Kimmel, Kurt R. (Advanced Mask Technology Center, Rähnitzer Allee 9, 01109 Dresden, Germany)

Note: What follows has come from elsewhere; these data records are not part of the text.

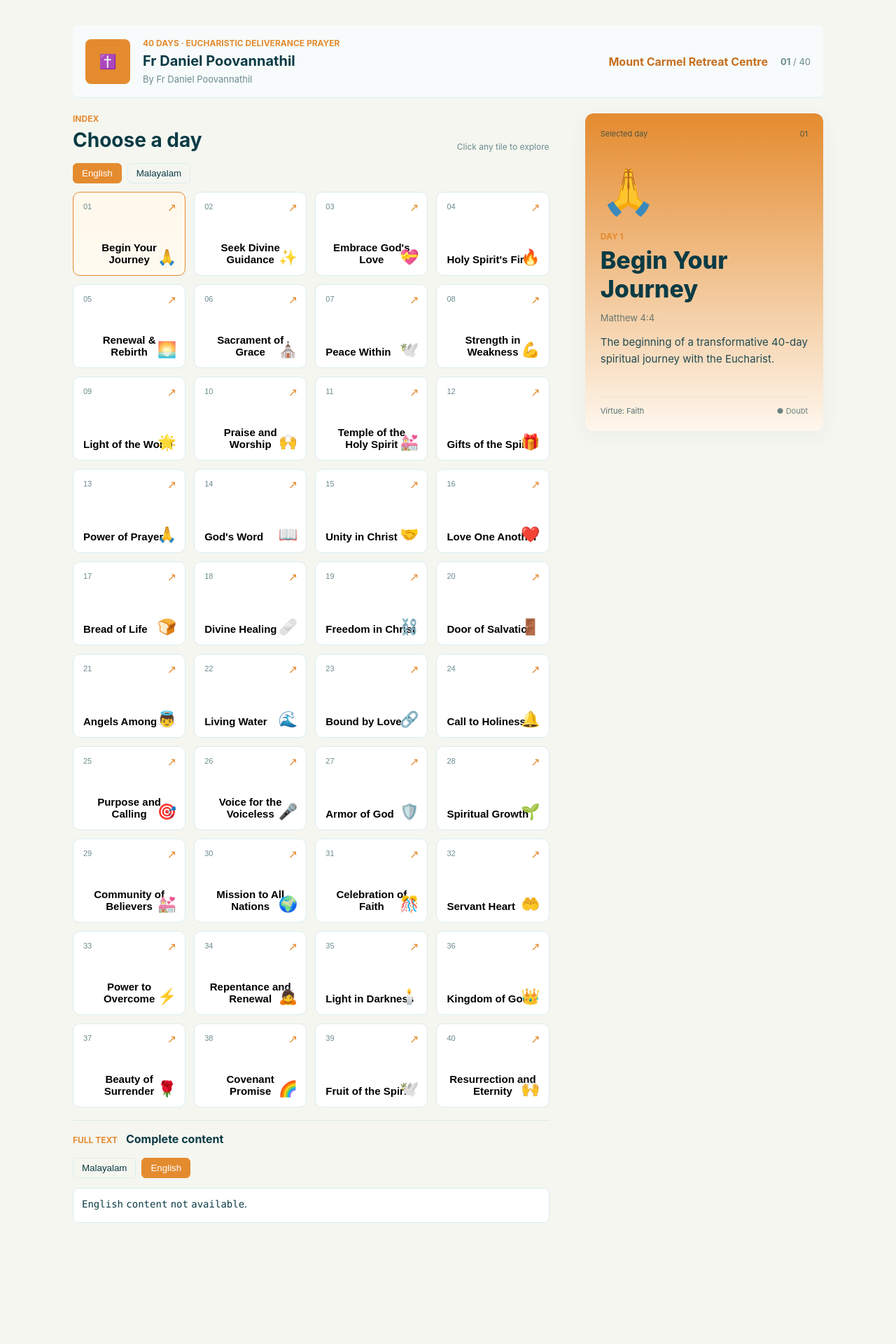
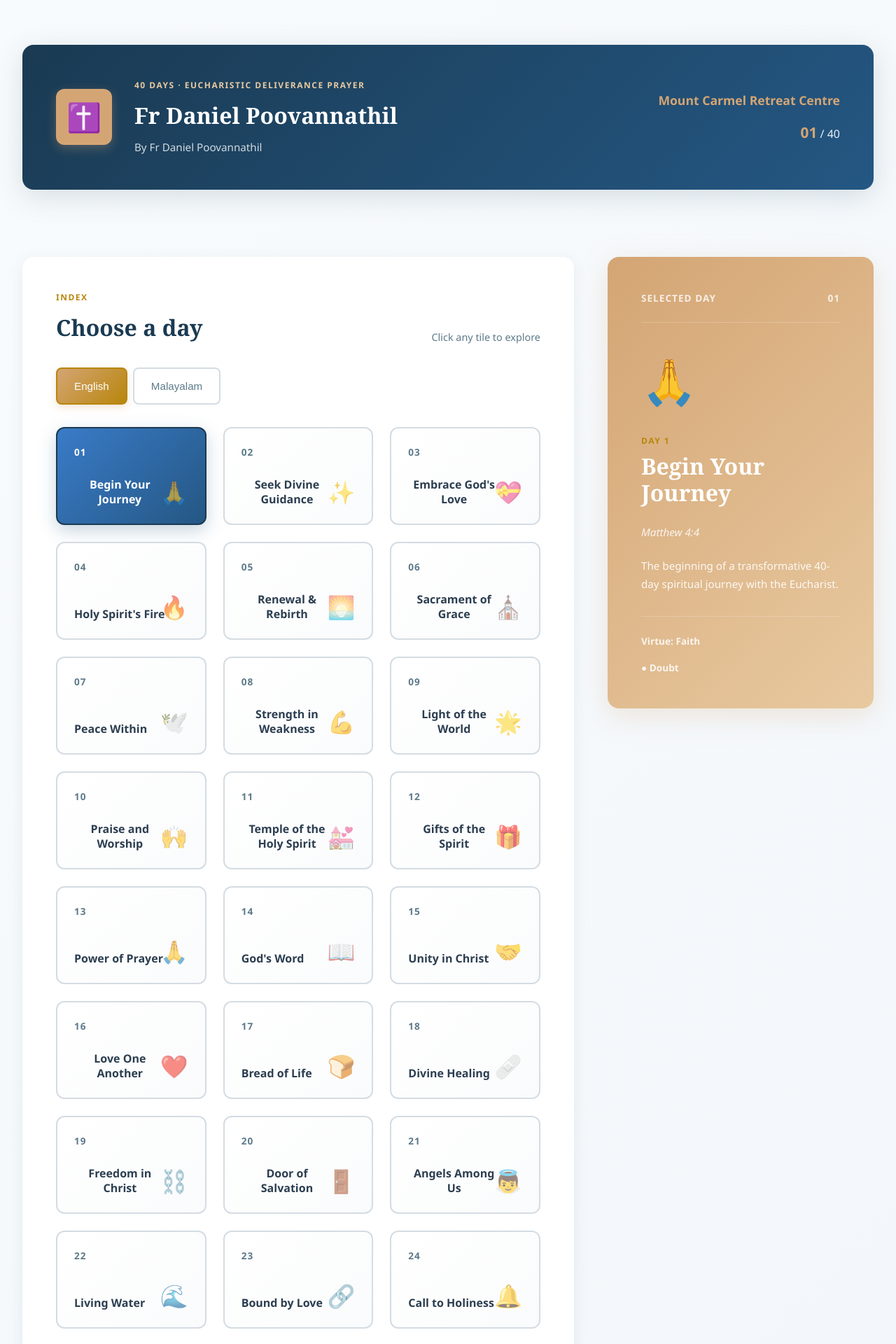
Before and after one commit to minujose-ops/codespaces-react, a React (Vite) app: page / in a window 1280 px wide. Shown: the top 1920 px of the page at 70% size. Before the commit the page ends 1811 px from the top, so only its background shows below. Built offline with nearby package versions, Linux system fonts and the light colour scheme; no server answers.

Commit message:
Redesign App.css with Mount Carmel-inspired styling

```diff
--- a/src/App.css
+++ b/src/App.css
@@ -1,73 +1,639 @@
 :root {
-  --ink: #0b3b45; /* deep teal */
-  --muted: #6b8b8e;
-  --line: #dbecee;
-  --paper: #ffffff;
-  --accent: #e48b2f; /* warm gold */
-  --accent-dark: #c66f21;
-  --header-bg: #f7fbfb;
+  /* Primary Colors - Church/Spiritual Theme */
+  --primary-dark: #1a3a52;      /* Deep Navy Blue */
+  --primary: #245783;            /* Professional Blue */
+  --primary-light: #3a7bc8;      /* Lighter Blue */
+
+  /* Secondary Colors - Gold Accents */
+  --accent: #d4a574;             /* Warm Gold */
+  --accent-dark: #b8860b;        /* Dark Gold */
+  --accent-light: #e8c9a0;       /* Light Gold */
+
+  /* Neutral Colors */
+  --text-dark: #2c3e50;          /* Dark Text */
+  --text-light: #5d7a8a;         /* Light Text */
+  --bg-light: #f8fbfd;           /* Very Light Background */
+  --bg-white: #ffffff;           /* Pure White */
+  --border: #d4dce3;             /* Subtle Border */
+
+  /* Status Colors */
+  --success: #27ae60;
+  --warning: #e67e22;
+  --danger: #e74c3c;
+
+  /* Spacing */
+  --spacing-xs: 0.5rem;
+  --spacing-sm: 1rem;
+  --spacing-md: 1.5rem;
+  --spacing-lg: 2rem;
+  --spacing-xl: 3rem;
+  --spacing-2xl: 4rem;
 }
 
-* { box-sizing: border-box; }
-
-.app-shell { max-width: 1200px; min-height: 100vh; margin: 0 auto; padding: 36px 5vw 64px; font-family: Inter, system-ui, -apple-system, 'Segoe UI', Roboto, 'Helvetica Neue', Arial; color: var(--ink); }
-.loading-screen { display: grid; min-height: 100vh; place-items: center; color: var(--ink); font-weight: 700; }
-.site-header { display: flex; align-items: center; gap: 18px; padding-bottom: 18px; border-bottom: 1px solid var(--line); background: var(--header-bg); padding: 18px; border-radius: 8px; }
-.brand-mark { display: grid; place-items: center; width: 64px; height: 64px; background: var(--accent); color: white; font-weight: 700; font-size: 20px; border-radius: 8px; }
-.header-right { margin-left: auto; display: flex; align-items: center; gap: 18px; }
-.center-name { font-weight: 700; color: var(--accent-dark); font-size: 16px; }
-.eyebrow { margin: 0 0 6px; color: var(--accent); font-weight: 700; font-size: 12px; text-transform: uppercase; }
-h1, h2, p { margin-top: 0; }
-h1 { margin-bottom: 0; font-weight: 700; font-size: 20px; }
-.page-count { margin: 0 0 0 auto; color: var(--muted); font-size: 13px; }
-.byline { margin: 6px 0 0; color: var(--muted); font-size: 13px; }
-
-.content-grid { display: grid; grid-template-columns: minmax(0, 1.6fr) minmax(300px, .8fr); gap: 4vw; padding-top: 22px; }
-.section-heading { display: flex; align-items: end; justify-content: space-between; margin-bottom: 16px; }
-.section-heading h2 { margin: 0; font-weight: 700; font-size: 28px; }
-.hint { color: var(--muted); font-size: 12px; }
-.language-tabs { display: inline-flex; gap: 8px; margin-bottom: 12px; }
-.lang-tab { background: transparent; border: 1px solid var(--line); padding: 6px 12px; border-radius: 6px; cursor: pointer; color: var(--ink); }
-.lang-tab.active { background: var(--accent); color: white; border-color: var(--accent); }
-.tile-grid { display: grid; grid-template-columns: repeat(4, minmax(0, 1fr)); gap: 12px; }
-.page-tile { position: relative; display: flex; min-height: 120px; flex-direction: column; align-items: flex-start; justify-content: space-between; padding: 14px; border: 1px solid var(--line); background: var(--paper); border-radius: 10px; cursor: pointer; transition: all 220ms ease; }
-.page-tile:hover { border-color: var(--accent-dark); transform: translateY(-6px); }
-.page-tile.is-active { border-color: var(--accent); background: linear-gradient(180deg, rgba(255,248,236,1), rgba(255,250,240,1)); }
-.tile-number, .detail-topline, .detail-footer { font-size: 11px; color: var(--muted); }
-.tile-number { color: var(--muted); }
-.tile-emoji { position: absolute; right: 12px; bottom: 12px; font-size: 22px; }
-.tile-title { font-weight: 700; font-size: 15px; }
-.tile-arrow { position: absolute; right: 12px; top: 12px; color: var(--accent); font-size: 16px; }
-.detail-panel { position: sticky; top: 28px; align-self: start; min-height: 420px; padding: 22px; background: linear-gradient(180deg, var(--accent) 0%, #fef7ed 100%); color: var(--ink); border-radius: 12px; box-shadow: 0 6px 28px rgba(11,59,69,0.05); }
-.detail-topline, .detail-footer { display: flex; justify-content: space-between; color: rgba(11,59,69,0.7); }
-.detail-number { margin: 36px 0 18px; color: rgba(11,59,69,0.9); font-weight: 700; font-size: 64px; }
-.detail-panel h2 { max-width: 420px; margin: 0 0 12px; font-weight: 800; font-size: 34px; }
-.detail-copy { max-width: 400px; color: rgba(11,59,69,0.9); font-size: 15px; line-height: 1.6; }
-.scripture { color: rgba(11,59,69,0.6); font-size: 13px; line-height: 1.45; }
-.detail-footer { margin-top: 42px; border-top: 1px solid rgba(11,59,69,0.06); padding-top: 12px; }
-.status-dot { color: rgba(11,59,69,0.6); }
-
-/* Full-text / tabs styles added for bilingual view */
-.full-text-section { margin-top: 18px; padding-top: 16px; border-top: 1px solid var(--line); }
-.full-text-heading { display: flex; align-items: baseline; gap: 12px; }
-.full-text-heading h3 { margin: 0; font-size: 16px; font-weight: 700; }
-.full-text-tabs { display: inline-flex; gap: 8px; margin: 12px 0 14px; }
-.full-tab { background: transparent; border: 1px solid var(--line); padding: 6px 12px; border-radius: 6px; cursor: pointer; color: var(--ink); }
-.full-tab.active { background: var(--accent); color: white; border-color: var(--accent); }
-.full-text-panel { max-height: 380px; overflow: auto; border: 1px solid var(--line); padding: 12px; border-radius: 8px; background: var(--paper); }
-.full-text { white-space: pre-wrap; font-family: 'Noto Sans Malayalam', 'Roboto Mono', ui-monospace, SFMono-Regular, Menlo, Monaco, 'Roboto Mono', monospace; font-size: 14px; line-height: 1.7; color: var(--ink); margin: 0; }
-
-@media (max-width: 900px) {
-  .content-grid { grid-template-columns: 1fr; }
-  .detail-panel { position: relative; top: auto; }
-  .tile-grid { grid-template-columns: repeat(3, minmax(0, 1fr)); }
-  .full-text-panel { max-height: 300px; }
+* {
+  box-sizing: border-box;
+  margin: 0;
+  padding: 0;
 }
 
-@media (max-width: 600px) {
-  .tile-grid { grid-template-columns: repeat(2, minmax(0, 1fr)); }
-  .section-heading { display: block; }
-  .hint { margin-top: 10px; display: block; }
-  .detail-number { font-size: 48px; }
-  .full-text-panel { max-height: 220px; }
+html {
+  scroll-behavior: smooth;
 }
+
+body {
+  font-family: 'Segoe UI', 'Roboto', 'Oxygen', 'Ubuntu', 'Cantarell', sans-serif;
+  background-color: var(--bg-light);
+  color: var(--text-dark);
+  line-height: 1.6;
+}
+
+/* Typography */
+h1, h2, h3, h4, h5, h6 {
+  font-family: 'Georgia', 'Garamond', serif;
+  color: var(--primary-dark);
+  margin-bottom: var(--spacing-sm);
+  font-weight: 600;
+}
+
+h1 { font-size: 2.5rem; }
+h2 { font-size: 2rem; }
+h3 { font-size: 1.5rem; }
+h4 { font-size: 1.25rem; }
+
+p {
+  margin-bottom: var(--spacing-sm);
+  color: var(--text-light);
+}
+
+.eyebrow {
+  font-size: 0.75rem;
+  font-weight: 700;
+  text-transform: uppercase;
+  letter-spacing: 1.5px;
+  color: var(--accent-dark);
+  margin-bottom: var(--spacing-xs);
+  display: block;
+}
+
+/* Main App Shell */
+.app-shell {
+  min-height: 100vh;
+  background: linear-gradient(135deg, var(--bg-light) 0%, #f0f5fa 100%);
+  padding: var(--spacing-2xl) var(--spacing-lg);
+  max-width: 1400px;
+  margin: 0 auto;
+}
+
+.loading-screen {
+  display: grid;
+  min-height: 100vh;
+  place-items: center;
+  color: var(--primary-dark);
+  font-weight: 700;
+  font-size: 1.5rem;
+  background: linear-gradient(135deg, var(--primary) 0%, var(--primary-dark) 100%);
+  color: white;
+}
+
+/* Header */
+.site-header {
+  background: linear-gradient(135deg, var(--primary-dark) 0%, var(--primary) 100%);
+  color: white;
+  padding: var(--spacing-xl);
+  border-radius: 16px;
+  box-shadow: 0 10px 40px rgba(26, 58, 82, 0.15);
+  margin-bottom: var(--spacing-2xl);
+  display: flex;
+  align-items: center;
+  gap: var(--spacing-lg);
+  flex-wrap: wrap;
+}
+
+.brand-mark {
+  display: grid;
+  place-items: center;
+  width: 80px;
+  height: 80px;
+  background: var(--accent);
+  color: var(--primary-dark);
+  font-weight: 700;
+  font-size: 2.5rem;
+  border-radius: 12px;
+  box-shadow: 0 5px 15px rgba(212, 165, 116, 0.3);
+  flex-shrink: 0;
+}
+
+.site-header > div:nth-child(2) {
+  flex: 1;
+}
+
+.site-header h1 {
+  color: white;
+  margin-bottom: 0;
+  font-size: 2rem;
+}
+
+.site-header .eyebrow {
+  color: var(--accent-light);
+}
+
+.byline {
+  color: rgba(255, 255, 255, 0.8);
+  font-size: 0.95rem;
+  margin: var(--spacing-xs) 0 0 0;
+}
+
+.header-right {
+  margin-left: auto;
+  display: flex;
+  flex-direction: column;
+  align-items: flex-end;
+  gap: var(--spacing-sm);
+}
+
+.center-name {
+  font-weight: 700;
+  color: var(--accent);
+  font-size: 1.1rem;
+}
+
+.page-count {
+  color: rgba(255, 255, 255, 0.9);
+  font-size: 1rem;
+  margin: 0;
+}
+
+.page-count strong {
+  font-size: 1.3rem;
+  color: var(--accent);
+}
+
+/* Content Grid */
+.content-grid {
+  display: grid;
+  grid-template-columns: 1fr 380px;
+  gap: var(--spacing-xl);
+  padding-top: var(--spacing-lg);
+}
+
+.tile-section {
+  background: var(--bg-white);
+  border-radius: 16px;
+  padding: var(--spacing-xl);
+  box-shadow: 0 5px 20px rgba(26, 58, 82, 0.08);
+}
+
+/* Section Heading */
+.section-heading {
+  display: flex;
+  align-items: flex-end;
+  justify-content: space-between;
+  margin-bottom: var(--spacing-lg);
+  gap: var(--spacing-md);
+}
+
+.section-heading h2 {
+  margin: 0;
+  color: var(--primary-dark);
+}
+
+.hint {
+  color: var(--text-light);
+  font-size: 0.9rem;
+  white-space: nowrap;
+}
+
+/* Language Tabs */
+.language-tabs {
+  display: inline-flex;
+  gap: var(--spacing-xs);
+  margin-bottom: var(--spacing-lg);
+}
+
+.lang-tab {
+  background: transparent;
+  border: 2px solid var(--border);
+  padding: var(--spacing-sm) var(--spacing-md);
+  border-radius: 8px;
+  cursor: pointer;
+  color: var(--text-light);
+  font-weight: 500;
+  font-size: 0.95rem;
+  transition: all 0.3s ease;
+}
+
+.lang-tab:hover {
+  border-color: var(--accent);
+  color: var(--accent);
+}
+
+.lang-tab.active {
+  background: linear-gradient(135deg, var(--accent) 0%, var(--accent-dark) 100%);
+  color: white;
+  border-color: var(--accent-dark);
+  box-shadow: 0 4px 12px rgba(212, 165, 116, 0.3);
+}
+
+/* Tile Grid */
+.tile-grid {
+  display: grid;
+  grid-template-columns: repeat(auto-fill, minmax(180px, 1fr));
+  gap: var(--spacing-md);
+  margin-bottom: var(--spacing-xl);
+}
+
+.page-tile {
+  position: relative;
+  display: flex;
+  min-height: 140px;
+  flex-direction: column;
+  align-items: flex-start;
+  justify-content: space-between;
+  padding: var(--spacing-md);
+  border: 2px solid var(--border);
+  background: linear-gradient(135deg, var(--bg-white) 0%, #fafbfc 100%);
+  border-radius: 12px;
+  cursor: pointer;
+  transition: all 0.3s cubic-bezier(0.4, 0, 0.2, 1);
+  font-family: inherit;
+}
+
+.page-tile:hover {
+  border-color: var(--accent);
+  background: linear-gradient(135deg, var(--bg-white) 0%, var(--accent-light) 100%);
+  transform: translateY(-8px);
+  box-shadow: 0 12px 28px rgba(212, 165, 116, 0.2);
+}
+
+.page-tile.is-active {
+  background: linear-gradient(135deg, var(--primary-light) 0%, var(--primary) 100%);
+  border-color: var(--primary-dark);
+  color: white;
+  box-shadow: 0 8px 24px rgba(36, 87, 131, 0.25);
+}
+
+.page-tile.is-active .tile-number,
+.page-tile.is-active .tile-title {
+  color: white;
+}
+
+.page-tile.is-active .tile-arrow {
+  color: var(--accent);
+}
+
+.tile-number {
+  font-size: 0.85rem;
+  font-weight: 700;
+  color: var(--text-light);
+  text-transform: uppercase;
+  letter-spacing: 1px;
+}
+
+.tile-emoji {
+  position: absolute;
+  right: var(--spacing-md);
+  bottom: var(--spacing-md);
+  font-size: 2rem;
+  opacity: 0.6;
+  transition: opacity 0.3s ease;
+}
+
+.page-tile:hover .tile-emoji {
+  opacity: 1;
+  transform: scale(1.1);
+}
+
+.tile-title {
+  font-weight: 600;
+  font-size: 1rem;
+  color: var(--text-dark);
+  line-height: 1.3;
+  margin-right: var(--spacing-lg);
+  transition: color 0.3s ease;
+}
+
+.tile-arrow {
+  position: absolute;
+  right: var(--spacing-md);
+  top: var(--spacing-md);
+  color: var(--accent);
+  font-size: 1.2rem;
+  opacity: 0;
+  transition: all 0.3s ease;
+}
+
+.page-tile:hover .tile-arrow {
+  opacity: 1;
+}
+
+/* Full Text Section */
+.full-text-section {
+  margin-top: var(--spacing-lg);
+  padding-top: var(--spacing-lg);
+  border-top: 2px solid var(--border);
+}
+
+.full-text-heading {
+  display: flex;
+  align-items: baseline;
+  gap: var(--spacing-md);
+  margin-bottom: var(--spacing-md);
+}
+
+.full-text-heading h3 {
+  margin: 0;
+}
+
+.full-text-tabs {
+  display: inline-flex;
+  gap: var(--spacing-xs);
+  margin-bottom: var(--spacing-md);
+}
+
+.full-tab {
+  background: transparent;
+  border: 2px solid var(--border);
+  padding: var(--spacing-sm) var(--spacing-md);
+  border-radius: 8px;
+  cursor: pointer;
+  color: var(--text-light);
+  font-weight: 500;
+  transition: all 0.3s ease;
+}
+
+.full-tab:hover {
+  border-color: var(--accent);
+  color: var(--accent);
+}
+
+.full-tab.active {
+  background: var(--accent);
+  color: white;
+  border-color: var(--accent-dark);
+}
+
+.full-text-panel {
+  max-height: 400px;
+  overflow-y: auto;
+  border: 2px solid var(--border);
+  padding: var(--spacing-md);
+  border-radius: 12px;
+  background: var(--bg-white);
+}
+
+.full-text {
+  white-space: pre-wrap;
+  word-wrap: break-word;
+  font-family: 'Noto Sans Malayalam', 'Segoe UI', sans-serif;
+  font-size: 0.95rem;
+  line-height: 1.7;
+  color: var(--text-dark);
+}
+
+/* Detail Panel (Sticky Sidebar) */
+.detail-panel {
+  position: sticky;
+  top: var(--spacing-lg);
+  align-self: start;
+  min-height: 500px;
+  padding: var(--spacing-xl);
+  background: linear-gradient(135deg, var(--accent) 0%, var(--accent-light) 100%);
+  color: white;
+  border-radius: 16px;
+  box-shadow: 0 10px 40px rgba(212, 165, 116, 0.25);
+}
+
+.detail-topline {
+  display: flex;
+  justify-content: space-between;
+  font-size: 0.85rem;
+  font-weight: 600;
+  text-transform: uppercase;
+  color: rgba(255, 255, 255, 0.8);
+  letter-spacing: 1px;
+  margin-bottom: var(--spacing-md);
+  padding-bottom: var(--spacing-md);
+  border-bottom: 1px solid rgba(255, 255, 255, 0.2);
+}
+
+.detail-number {
+  margin: var(--spacing-lg) 0 var(--spacing-md);
+  font-size: 4rem;
+  font-weight: 700;
+  opacity: 0.9;
+}
+
+.detail-panel h2 {
+  max-width: 100%;
+  margin: 0 0 var(--spacing-md);
+  font-weight: 800;
+  font-size: 2rem;
+  color: white;
+  line-height: 1.2;
+}
+
+.scripture {
+  color: rgba(255, 255, 255, 0.85);
+  font-size: 0.95rem;
+  font-style: italic;
+  margin-bottom: var(--spacing-md);
+}
+
+.detail-copy {
+  max-width: 100%;
+  color: rgba(255, 255, 255, 0.9);
+  font-size: 0.95rem;
+  line-height: 1.7;
+  margin-bottom: var(--spacing-lg);
+}
+
+.detail-footer {
+  display: flex;
+  flex-direction: column;
+  gap: var(--spacing-sm);
+  margin-top: var(--spacing-lg);
+  padding-top: var(--spacing-md);
+  border-top: 1px solid rgba(255, 255, 255, 0.2);
+  font-size: 0.85rem;
+  font-weight: 600;
+  color: rgba(255, 255, 255, 0.85);
+}
+
+.status-dot {
+  display: flex;
+  align-items: center;
+  gap: var(--spacing-xs);
+}
+
+/* Scrollbar Styling */
+.full-text-panel::-webkit-scrollbar {
+  width: 8px;
+}
+
+.full-text-panel::-webkit-scrollbar-track {
+  background: var(--bg-light);
+  border-radius: 4px;
+}
+
+.full-text-panel::-webkit-scrollbar-thumb {
+  background: var(--border);
+  border-radius: 4px;
+}
+
+.full-text-panel::-webkit-scrollbar-thumb:hover {
+  background: var(--text-light);
+}
+
+/* Responsive Design */
+@media (max-width: 1024px) {
+  .content-grid {
+    grid-template-columns: 1fr;
+  }
+
+  .detail-panel {
+    position: relative;
+    top: auto;
+  }
+
+  .tile-grid {
+    grid-template-columns: repeat(auto-fill, minmax(150px, 1fr));
+  }
+
+  .site-header {
+    flex-direction: column;
+    text-align: center;
+  }
+
+  .header-right {
+    width: 100%;
+    align-items: center;
+    margin-left: 0;
+  }
+}
+
+@media (max-width: 768px) {
+  :root {
+    --spacing-2xl: 2rem;
+    --spacing-xl: 1.5rem;
+  }
+
+  .app-shell {
+    padding: var(--spacing-lg) var(--spacing-md);
+  }
+
+  h1 { font-size: 1.8rem; }
+  h2 { font-size: 1.5rem; }
+
+  .site-header {
+    padding: var(--spacing-lg);
+    gap: var(--spacing-md);
+  }
+
+  .brand-mark {
+    width: 60px;
+    height: 60px;
+    font-size: 2rem;
+  }
+
+  .site-header h1 {
+    font-size: 1.5rem;
+  }
+
+  .tile-section {
+    padding: var(--spacing-lg);
+  }
+
+  .tile-grid {
+    grid-template-columns: repeat(auto-fill, minmax(120px, 1fr));
+    gap: var(--spacing-sm);
+  }
+
+  .page-tile {
+    min-height: 120px;
+    padding: var(--spacing-sm);
+  }
+
+  .tile-title {
+    font-size: 0.85rem;
+  }
+
+  .detail-panel {
+    padding: var(--spacing-lg);
+    min-height: auto;
+  }
+
+  .detail-number {
+    font-size: 3rem;
+  }
+
+  .detail-panel h2 {
+    font-size: 1.5rem;
+  }
+
+  .section-heading {
+    flex-direction: column;
+    align-items: flex-start;
+  }
+
+  .hint {
+    display: block;
+    margin-top: var(--spacing-xs);
+  }
+
+  .full-text-panel {
+    max-height: 250px;
+  }
+}
+
+@media (max-width: 480px) {
+  .app-shell {
+    padding: var(--spacing-md) var(--spacing-sm);
+  }
+
+  .site-header {
+    flex-direction: column;
+    padding: var(--spacing-md);
+  }
+
+  .brand-mark {
+    width: 50px;
+    height: 50px;
+    font-size: 1.5rem;
+  }
+
+  .site-header h1 {
+    font-size: 1.2rem;
+  }
+
+  h1 { font-size: 1.5rem; }
+  h2 { font-size: 1.2rem; }
+
+  .tile-grid {
+    grid-template-columns: repeat(2, 1fr);
+    gap: var(--spacing-sm);
+  }
+
+  .page-tile {
+    min-height: 100px;
+  }
+
+  .tile-title {
+    font-size: 0.75rem;
+  }
+
+  .tile-emoji {
+    font-size: 1.5rem;
+  }
+
+  .detail-number {
+    font-size: 2rem;
+  }
+
+  .detail-panel h2 {
+    font-size: 1.2rem;
+  }
+
+  .full-text-panel {
+    max-height: 200px;
+  }
+}
```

An advanced photomask is rarely made meeting all specifications in one attempt. In the photomask industry, yield is the critical component to all key performance measures including cost and delivery time. Defect-free advanced masks are extremely difficult to manufacture but leading-edge masks simultaneously meeting atomic level pattern placement, angstrom level CD uniformity, and defectivity to virus size sensitivity are a rarity. While the patterning and inspection segments have been the long-time nemeses of cost, the ideal mask fabrication process will perform these operations only once per mask order. To enable this, mask salvage processes are essential. Defects are the primary priority and are addressed with cleaning and repair techniques of various types targeted to needs. CD uniformity is addressed with predictive and feedback mapping techniques. CD uniformity is also addressed with post-mask fabrication gray-mask correction and dose correction at the scanner. Mask pattern placement correction by systematic error mapping is done but post-mask-patterning correction represents an opportunity for salvage process development. Until consistently superior mask registration can be achieved during or after patterning, self-aligned wafer processing will continue to be the primary enabling method for optical double-exposure while normal scaling issues will challenge EUV mask development. It is the ability to perform the high-cost operations only once to create each mask and then recover individual specification parameters with salvage operations which will differentiate mask makers in the future.